*** TASK MATERIAL

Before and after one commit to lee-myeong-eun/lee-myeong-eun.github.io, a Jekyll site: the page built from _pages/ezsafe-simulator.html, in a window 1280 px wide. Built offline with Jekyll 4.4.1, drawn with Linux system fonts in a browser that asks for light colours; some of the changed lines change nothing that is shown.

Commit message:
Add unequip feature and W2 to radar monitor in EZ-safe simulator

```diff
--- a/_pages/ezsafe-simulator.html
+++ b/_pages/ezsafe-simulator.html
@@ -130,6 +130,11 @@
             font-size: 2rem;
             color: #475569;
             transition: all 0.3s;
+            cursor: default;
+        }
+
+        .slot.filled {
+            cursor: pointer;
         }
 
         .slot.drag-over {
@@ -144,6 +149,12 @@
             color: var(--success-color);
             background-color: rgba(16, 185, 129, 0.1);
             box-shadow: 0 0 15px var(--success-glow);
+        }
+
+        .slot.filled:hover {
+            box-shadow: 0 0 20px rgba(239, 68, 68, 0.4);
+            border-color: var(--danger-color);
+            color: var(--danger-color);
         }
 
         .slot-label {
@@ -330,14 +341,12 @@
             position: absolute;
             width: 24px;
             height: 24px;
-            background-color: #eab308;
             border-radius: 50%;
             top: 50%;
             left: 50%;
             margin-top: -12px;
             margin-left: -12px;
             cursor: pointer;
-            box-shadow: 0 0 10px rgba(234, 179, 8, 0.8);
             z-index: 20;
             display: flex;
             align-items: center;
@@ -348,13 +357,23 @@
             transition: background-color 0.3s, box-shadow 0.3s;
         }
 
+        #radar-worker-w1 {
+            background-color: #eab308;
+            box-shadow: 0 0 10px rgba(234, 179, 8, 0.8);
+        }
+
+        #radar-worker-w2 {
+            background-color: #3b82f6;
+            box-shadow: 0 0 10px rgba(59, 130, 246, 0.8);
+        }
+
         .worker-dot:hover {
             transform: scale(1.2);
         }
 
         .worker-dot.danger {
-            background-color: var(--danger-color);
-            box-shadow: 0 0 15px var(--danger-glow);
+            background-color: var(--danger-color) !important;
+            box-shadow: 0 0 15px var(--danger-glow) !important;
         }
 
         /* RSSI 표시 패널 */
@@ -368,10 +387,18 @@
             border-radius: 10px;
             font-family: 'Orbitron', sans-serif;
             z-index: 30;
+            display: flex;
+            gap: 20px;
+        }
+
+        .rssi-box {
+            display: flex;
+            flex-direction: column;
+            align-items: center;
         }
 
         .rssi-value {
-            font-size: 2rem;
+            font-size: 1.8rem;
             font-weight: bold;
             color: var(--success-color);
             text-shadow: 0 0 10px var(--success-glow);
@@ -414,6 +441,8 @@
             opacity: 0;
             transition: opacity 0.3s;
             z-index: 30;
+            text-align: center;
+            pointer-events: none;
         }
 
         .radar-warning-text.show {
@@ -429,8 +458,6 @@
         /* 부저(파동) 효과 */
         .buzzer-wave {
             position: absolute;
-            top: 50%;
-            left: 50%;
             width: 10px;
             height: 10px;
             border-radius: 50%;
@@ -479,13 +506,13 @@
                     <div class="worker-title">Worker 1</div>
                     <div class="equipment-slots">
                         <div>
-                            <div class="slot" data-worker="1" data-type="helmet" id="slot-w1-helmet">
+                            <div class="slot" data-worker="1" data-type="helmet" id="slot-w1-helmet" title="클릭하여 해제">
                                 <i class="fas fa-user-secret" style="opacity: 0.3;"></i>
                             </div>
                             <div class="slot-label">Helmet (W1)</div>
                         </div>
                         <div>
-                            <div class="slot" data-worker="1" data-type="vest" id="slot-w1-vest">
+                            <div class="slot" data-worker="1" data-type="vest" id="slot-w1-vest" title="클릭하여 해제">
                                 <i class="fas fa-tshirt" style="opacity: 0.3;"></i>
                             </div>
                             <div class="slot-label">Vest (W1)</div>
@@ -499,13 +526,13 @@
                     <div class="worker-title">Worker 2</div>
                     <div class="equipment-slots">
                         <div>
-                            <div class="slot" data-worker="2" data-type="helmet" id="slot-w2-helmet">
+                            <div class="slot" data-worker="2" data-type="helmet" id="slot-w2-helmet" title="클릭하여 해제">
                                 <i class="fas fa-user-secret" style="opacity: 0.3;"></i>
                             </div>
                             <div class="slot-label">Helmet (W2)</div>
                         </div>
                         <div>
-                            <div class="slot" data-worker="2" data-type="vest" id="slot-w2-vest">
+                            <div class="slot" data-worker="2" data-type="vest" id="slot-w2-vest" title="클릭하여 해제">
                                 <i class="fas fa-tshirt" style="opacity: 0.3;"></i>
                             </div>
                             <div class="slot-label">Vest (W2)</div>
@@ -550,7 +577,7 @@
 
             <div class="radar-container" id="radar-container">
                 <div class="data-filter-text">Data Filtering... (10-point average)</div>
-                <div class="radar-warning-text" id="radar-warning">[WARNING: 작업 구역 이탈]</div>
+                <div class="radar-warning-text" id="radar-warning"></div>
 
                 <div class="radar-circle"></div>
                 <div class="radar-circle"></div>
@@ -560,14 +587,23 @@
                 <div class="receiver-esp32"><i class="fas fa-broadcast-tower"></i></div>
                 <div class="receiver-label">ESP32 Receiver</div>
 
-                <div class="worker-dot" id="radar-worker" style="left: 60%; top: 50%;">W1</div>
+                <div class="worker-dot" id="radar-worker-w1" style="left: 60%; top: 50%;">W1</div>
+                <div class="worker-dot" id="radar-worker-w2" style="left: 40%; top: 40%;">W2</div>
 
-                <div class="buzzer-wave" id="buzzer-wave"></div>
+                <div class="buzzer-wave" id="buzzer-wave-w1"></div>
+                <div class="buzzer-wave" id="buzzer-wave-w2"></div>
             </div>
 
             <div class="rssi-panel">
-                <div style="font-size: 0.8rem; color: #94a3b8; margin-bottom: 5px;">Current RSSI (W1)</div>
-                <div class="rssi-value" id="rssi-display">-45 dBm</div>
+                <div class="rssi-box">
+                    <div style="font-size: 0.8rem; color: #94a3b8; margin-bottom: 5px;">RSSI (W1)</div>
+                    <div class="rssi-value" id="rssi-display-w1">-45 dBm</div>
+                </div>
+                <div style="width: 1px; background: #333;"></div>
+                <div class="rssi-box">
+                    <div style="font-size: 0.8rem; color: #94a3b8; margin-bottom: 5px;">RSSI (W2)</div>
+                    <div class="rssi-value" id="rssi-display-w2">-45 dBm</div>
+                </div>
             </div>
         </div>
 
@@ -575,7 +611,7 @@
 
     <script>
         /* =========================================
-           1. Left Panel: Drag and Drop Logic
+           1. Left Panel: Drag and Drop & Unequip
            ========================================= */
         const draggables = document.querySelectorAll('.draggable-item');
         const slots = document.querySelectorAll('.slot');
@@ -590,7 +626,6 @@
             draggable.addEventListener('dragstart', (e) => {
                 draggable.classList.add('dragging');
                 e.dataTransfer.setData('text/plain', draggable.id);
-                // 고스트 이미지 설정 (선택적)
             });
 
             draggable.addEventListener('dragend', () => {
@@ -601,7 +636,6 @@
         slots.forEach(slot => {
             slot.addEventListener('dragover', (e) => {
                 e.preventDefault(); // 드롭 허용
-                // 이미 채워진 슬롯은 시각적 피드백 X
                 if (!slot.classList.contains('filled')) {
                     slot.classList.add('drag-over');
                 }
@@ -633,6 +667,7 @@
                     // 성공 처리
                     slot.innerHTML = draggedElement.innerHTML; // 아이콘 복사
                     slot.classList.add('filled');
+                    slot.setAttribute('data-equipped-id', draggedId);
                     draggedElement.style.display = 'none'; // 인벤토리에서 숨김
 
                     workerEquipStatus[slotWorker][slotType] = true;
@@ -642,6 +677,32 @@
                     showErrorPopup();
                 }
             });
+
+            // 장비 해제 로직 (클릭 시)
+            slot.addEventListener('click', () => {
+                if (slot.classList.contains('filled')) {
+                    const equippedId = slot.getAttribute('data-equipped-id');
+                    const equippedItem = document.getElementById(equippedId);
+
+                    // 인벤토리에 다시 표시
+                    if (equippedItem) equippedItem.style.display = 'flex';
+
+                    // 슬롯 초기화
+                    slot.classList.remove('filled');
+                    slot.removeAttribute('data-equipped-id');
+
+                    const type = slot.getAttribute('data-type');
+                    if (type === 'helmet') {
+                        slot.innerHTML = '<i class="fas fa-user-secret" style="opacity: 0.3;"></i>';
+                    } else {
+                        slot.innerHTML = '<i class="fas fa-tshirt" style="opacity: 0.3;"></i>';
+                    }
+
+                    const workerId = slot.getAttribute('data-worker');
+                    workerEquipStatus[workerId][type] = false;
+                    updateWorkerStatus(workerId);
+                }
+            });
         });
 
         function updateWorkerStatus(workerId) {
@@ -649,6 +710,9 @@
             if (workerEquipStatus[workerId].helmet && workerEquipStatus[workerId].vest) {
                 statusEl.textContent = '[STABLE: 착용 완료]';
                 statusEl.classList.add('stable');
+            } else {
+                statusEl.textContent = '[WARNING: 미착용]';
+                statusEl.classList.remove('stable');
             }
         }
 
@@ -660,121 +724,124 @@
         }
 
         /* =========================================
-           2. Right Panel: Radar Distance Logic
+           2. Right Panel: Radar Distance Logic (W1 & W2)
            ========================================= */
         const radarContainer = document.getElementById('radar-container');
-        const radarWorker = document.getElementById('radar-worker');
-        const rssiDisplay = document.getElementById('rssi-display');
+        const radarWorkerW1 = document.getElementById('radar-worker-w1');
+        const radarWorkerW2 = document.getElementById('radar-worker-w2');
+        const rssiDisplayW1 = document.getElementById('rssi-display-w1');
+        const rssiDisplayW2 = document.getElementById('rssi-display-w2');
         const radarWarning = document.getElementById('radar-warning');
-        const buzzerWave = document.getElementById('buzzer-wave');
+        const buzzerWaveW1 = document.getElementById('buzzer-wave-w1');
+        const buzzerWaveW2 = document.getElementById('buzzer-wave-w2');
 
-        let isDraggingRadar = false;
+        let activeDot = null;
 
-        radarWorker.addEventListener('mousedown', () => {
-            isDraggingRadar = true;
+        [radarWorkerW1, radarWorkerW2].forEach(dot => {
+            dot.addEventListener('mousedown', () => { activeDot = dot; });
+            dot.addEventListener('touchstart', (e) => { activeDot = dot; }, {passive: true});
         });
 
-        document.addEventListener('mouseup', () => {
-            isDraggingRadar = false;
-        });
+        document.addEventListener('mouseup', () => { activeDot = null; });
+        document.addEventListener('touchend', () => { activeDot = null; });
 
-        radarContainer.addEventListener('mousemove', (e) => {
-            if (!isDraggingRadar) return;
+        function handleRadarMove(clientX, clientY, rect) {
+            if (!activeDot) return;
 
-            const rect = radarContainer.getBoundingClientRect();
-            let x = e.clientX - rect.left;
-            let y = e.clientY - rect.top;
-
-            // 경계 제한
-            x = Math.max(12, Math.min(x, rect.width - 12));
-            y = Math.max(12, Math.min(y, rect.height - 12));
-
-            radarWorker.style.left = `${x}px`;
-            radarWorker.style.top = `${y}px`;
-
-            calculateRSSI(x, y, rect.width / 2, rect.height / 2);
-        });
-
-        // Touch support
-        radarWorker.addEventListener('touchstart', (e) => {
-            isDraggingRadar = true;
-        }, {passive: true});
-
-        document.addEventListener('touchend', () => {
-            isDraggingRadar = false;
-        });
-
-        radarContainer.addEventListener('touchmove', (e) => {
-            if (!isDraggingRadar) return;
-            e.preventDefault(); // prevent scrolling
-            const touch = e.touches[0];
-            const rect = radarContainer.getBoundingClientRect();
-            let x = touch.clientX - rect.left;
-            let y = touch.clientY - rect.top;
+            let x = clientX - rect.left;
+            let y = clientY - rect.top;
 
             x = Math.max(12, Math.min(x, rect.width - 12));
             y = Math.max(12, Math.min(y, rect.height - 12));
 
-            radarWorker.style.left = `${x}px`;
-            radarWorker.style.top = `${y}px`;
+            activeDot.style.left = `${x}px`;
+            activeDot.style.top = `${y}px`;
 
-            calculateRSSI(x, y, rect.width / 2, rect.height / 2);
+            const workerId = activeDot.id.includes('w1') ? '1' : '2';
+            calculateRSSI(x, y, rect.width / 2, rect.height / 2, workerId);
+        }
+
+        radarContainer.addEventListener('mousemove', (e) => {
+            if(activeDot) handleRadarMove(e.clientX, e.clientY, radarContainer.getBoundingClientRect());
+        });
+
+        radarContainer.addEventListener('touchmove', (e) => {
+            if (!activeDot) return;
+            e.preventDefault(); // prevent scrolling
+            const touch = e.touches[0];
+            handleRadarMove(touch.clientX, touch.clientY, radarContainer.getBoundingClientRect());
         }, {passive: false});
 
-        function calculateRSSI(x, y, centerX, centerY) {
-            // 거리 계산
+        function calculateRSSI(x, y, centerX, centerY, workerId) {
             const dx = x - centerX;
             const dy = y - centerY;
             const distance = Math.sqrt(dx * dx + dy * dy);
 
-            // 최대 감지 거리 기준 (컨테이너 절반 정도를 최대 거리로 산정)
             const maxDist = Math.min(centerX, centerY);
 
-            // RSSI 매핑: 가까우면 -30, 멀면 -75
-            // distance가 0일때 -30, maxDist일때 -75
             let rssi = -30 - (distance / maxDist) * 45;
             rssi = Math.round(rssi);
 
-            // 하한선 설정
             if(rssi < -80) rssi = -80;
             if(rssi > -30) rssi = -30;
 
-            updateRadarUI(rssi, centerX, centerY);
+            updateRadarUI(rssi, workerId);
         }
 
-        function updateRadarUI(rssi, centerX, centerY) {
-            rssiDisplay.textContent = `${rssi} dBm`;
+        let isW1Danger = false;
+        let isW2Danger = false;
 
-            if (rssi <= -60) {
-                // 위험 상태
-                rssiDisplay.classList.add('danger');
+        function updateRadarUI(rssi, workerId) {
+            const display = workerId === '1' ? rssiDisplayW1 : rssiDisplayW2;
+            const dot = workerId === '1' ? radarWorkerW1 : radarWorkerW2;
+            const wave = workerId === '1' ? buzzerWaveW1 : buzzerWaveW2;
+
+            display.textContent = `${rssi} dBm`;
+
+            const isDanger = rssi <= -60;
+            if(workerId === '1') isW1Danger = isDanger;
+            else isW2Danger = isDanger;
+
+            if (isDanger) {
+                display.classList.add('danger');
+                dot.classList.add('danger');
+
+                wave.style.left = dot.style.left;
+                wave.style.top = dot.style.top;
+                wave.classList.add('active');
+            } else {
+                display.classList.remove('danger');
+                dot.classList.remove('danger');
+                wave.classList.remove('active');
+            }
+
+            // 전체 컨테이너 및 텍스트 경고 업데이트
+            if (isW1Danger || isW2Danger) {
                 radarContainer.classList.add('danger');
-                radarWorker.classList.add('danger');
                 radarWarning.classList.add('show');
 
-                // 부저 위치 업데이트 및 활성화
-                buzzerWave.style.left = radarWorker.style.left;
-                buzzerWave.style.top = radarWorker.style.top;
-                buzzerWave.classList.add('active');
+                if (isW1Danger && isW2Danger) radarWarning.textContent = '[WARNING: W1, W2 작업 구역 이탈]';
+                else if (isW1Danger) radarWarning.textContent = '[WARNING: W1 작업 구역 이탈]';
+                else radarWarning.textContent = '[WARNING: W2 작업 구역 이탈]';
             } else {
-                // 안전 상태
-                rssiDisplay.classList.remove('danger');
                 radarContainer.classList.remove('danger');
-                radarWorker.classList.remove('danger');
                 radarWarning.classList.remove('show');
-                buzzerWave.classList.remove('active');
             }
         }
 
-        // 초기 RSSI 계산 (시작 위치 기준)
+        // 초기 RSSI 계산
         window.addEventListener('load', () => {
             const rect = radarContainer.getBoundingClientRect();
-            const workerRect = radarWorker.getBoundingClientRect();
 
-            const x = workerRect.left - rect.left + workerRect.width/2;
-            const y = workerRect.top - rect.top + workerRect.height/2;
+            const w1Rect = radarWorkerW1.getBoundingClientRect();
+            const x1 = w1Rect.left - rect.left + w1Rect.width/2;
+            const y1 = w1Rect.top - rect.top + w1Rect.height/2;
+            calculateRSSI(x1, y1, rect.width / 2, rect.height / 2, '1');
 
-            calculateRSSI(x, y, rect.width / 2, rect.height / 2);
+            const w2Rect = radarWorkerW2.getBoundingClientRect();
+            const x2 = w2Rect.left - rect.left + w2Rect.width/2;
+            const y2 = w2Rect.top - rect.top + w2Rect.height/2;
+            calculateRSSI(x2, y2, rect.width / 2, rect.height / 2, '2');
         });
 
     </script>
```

******

**WHAT TO WORK ON**: Your answer should be the lines of the records that hold the string "filled".

**SOLUTION TO THIS TASK**:
+        .slot.filled {
+        .slot.filled:hover {
                 if (!slot.classList.contains('filled')) {
                     slot.classList.add('filled');
+                if (slot.classList.contains('filled')) {
+                    slot.classList.remove('filled');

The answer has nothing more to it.